44. Atak B, Aktas G, Duman TT, et al. Diabetes control could through platelet-to-lymphocyte ratio in hemograms. Rev Assoc Med Bras. 2019;65(1):38–42. doi:10.1590/1806-9282.65.1.38

45. Huang X, Yang S, Zhao Q, et al. Predictive value of non-high-density lipoprotein cholesterol and neutrophil-lymphocyte ratio for coronary artery vulnerable plaques in type 2 diabetes mellitus. Front Cardiovasc Med. 2022;9:927768. doi:10.3389/fcvm.2022.927768

46. Azab B, Daoud J, Naeem FB, et al. Neutrophil-to-lymphocyte ratio as a predictor of worsening renal function in diabetic patients (3-year follow-up study). Ren Fail. 2012;34(5):571–576. doi:10.3109/0886022X.2012.668741

47. Jaaban M, Zetoune AB, Hesenow S, et al. Neutrophil-lymphocyte ratio and platelet-lymphocyte ratio as novel risk markers for diabetic nephropathy in patients with type 2 diabetes. Heliyon. 2021;7(7):e07564. doi:10.1016/j.heliyon.2021.e07564

48. Kocak MZ, Aktas G, Duman TT, et al. Monocyte lymphocyte ratio As a predictor of diabetic kidney injury in type 2 diabetes mellitus; The MADKID Study. J Diabetes Metab Disord. 2020;19(2):997–1002. doi:10.1007/s40200-020-00595-0

49. Ulu S, Dogan M, Ahsen A, et al. Neutrophil-to-lymphocyte ratio as a quick and reliable predictive marker to diagnose the severity of diabetic retinopathy. Diabetes Technol Ther. 2013;15(11):942–947. doi:10.1089/dia.2013.0097

50. Yue S, Zhang J, Wu J, et al. Use of the monocyte-to-lymphocyte ratio to predict diabetic retinopathy. Int J Environ Res Public Health. 2015;12(8):10009–10019. doi:10.3390/ijerph120810009

51. Wang J, Chen Z, Yang K, et al. Association between neutrophil-to-lymphocyte ratio, platelet-to-lymphocyte ratio, and diabetic retinopathy among diabetic patients without a related family history. Diabetol Metab Syndr. 2020;12:55. doi:10.1186/s13098-020-00562-y
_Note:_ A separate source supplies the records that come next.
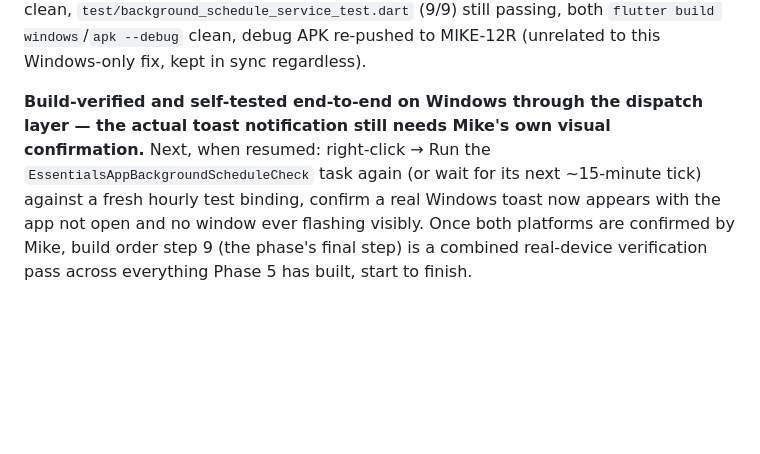
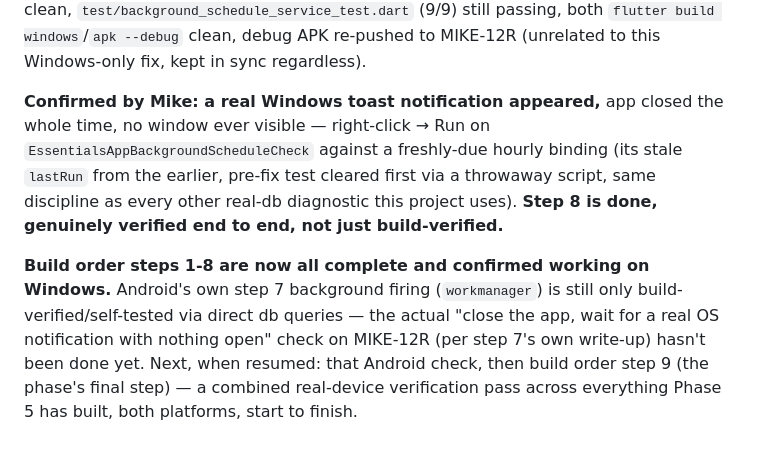
Before and after one commit to Mike134/essentials_app, a Markdown page: claude/essentials-v2-phase5-design.md, the part around the change. Rendered like a GitHub page; blank space fills up the shorter version.

Commit message:
Phase 5 step 8: confirmed by Mike, real Windows toast notification fires
Co-Authored-By: Claude Sonnet 5 <noreply@anthropic.com>

```diff
--- a/claude/essentials-v2-phase5-design.md
+++ b/claude/essentials-v2-phase5-design.md
@@ -1158,12 +1158,19 @@ clean, `test/background_schedule_service_test.dart` (9/9) still passing,
 both `flutter build windows`/`apk --debug` clean, debug APK re-pushed to
 MIKE-12R (unrelated to this Windows-only fix, kept in sync regardless).
 
-**Build-verified and self-tested end-to-end on Windows through the
-dispatch layer — the actual toast notification still needs Mike's own
-visual confirmation.** Next, when resumed: right-click → Run the
-`EssentialsAppBackgroundScheduleCheck` task again (or wait for its next
-~15-minute tick) against a fresh hourly test binding, confirm a real
-Windows toast now appears with the app not open and no window ever
-flashing visibly. Once both platforms are confirmed by Mike, build order
-step 9 (the phase's final step) is a combined real-device verification
-pass across everything Phase 5 has built, start to finish.
+**Confirmed by Mike: a real Windows toast notification appeared,** app
+closed the whole time, no window ever visible — right-click → Run on
+`EssentialsAppBackgroundScheduleCheck` against a freshly-due hourly
+binding (its stale `lastRun` from the earlier, pre-fix test cleared
+first via a throwaway script, same discipline as every other real-db
+diagnostic this project uses). **Step 8 is done, genuinely verified end
+to end, not just build-verified.**
+
+**Build order steps 1-8 are now all complete and confirmed working on
+Windows.** Android's own step 7 background firing (`workmanager`) is
+still only build-verified/self-tested via direct db queries — the actual
+"close the app, wait for a real OS notification with nothing open" check
+on MIKE-12R (per step 7's own write-up) hasn't been done yet. Next, when
+resumed: that Android check, then build order step 9 (the phase's final
+step) — a combined real-device verification pass across everything Phase
+5 has built, both platforms, start to finish.
```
52. Luo W, Zhang W. The relationship of blood cell-associated inflammatory indices and diabetic retinopathy: a Meta-analysis and systematic review. Int J Ophthalmol. 2019;12(2):312–323. doi:10.18240/ijo.2019.02.20

Creative Commons License © 2022 The Author(s). This work is published and licensed by Dove Medical Press Limited. The full terms of this license are available at https://www.dovepress.com/terms.php and incorporate the Creative Commons Attribution - Non Commercial (unported, v3.0) License. By accessing the work you hereby accept the Terms. Non-commercial uses of the work are permitted without any further permission from Dove Medical Press Limited, provided the work is properly attributed. For permission for commercial use of this work, please see paragraphs 4.2 and 5 of our Terms.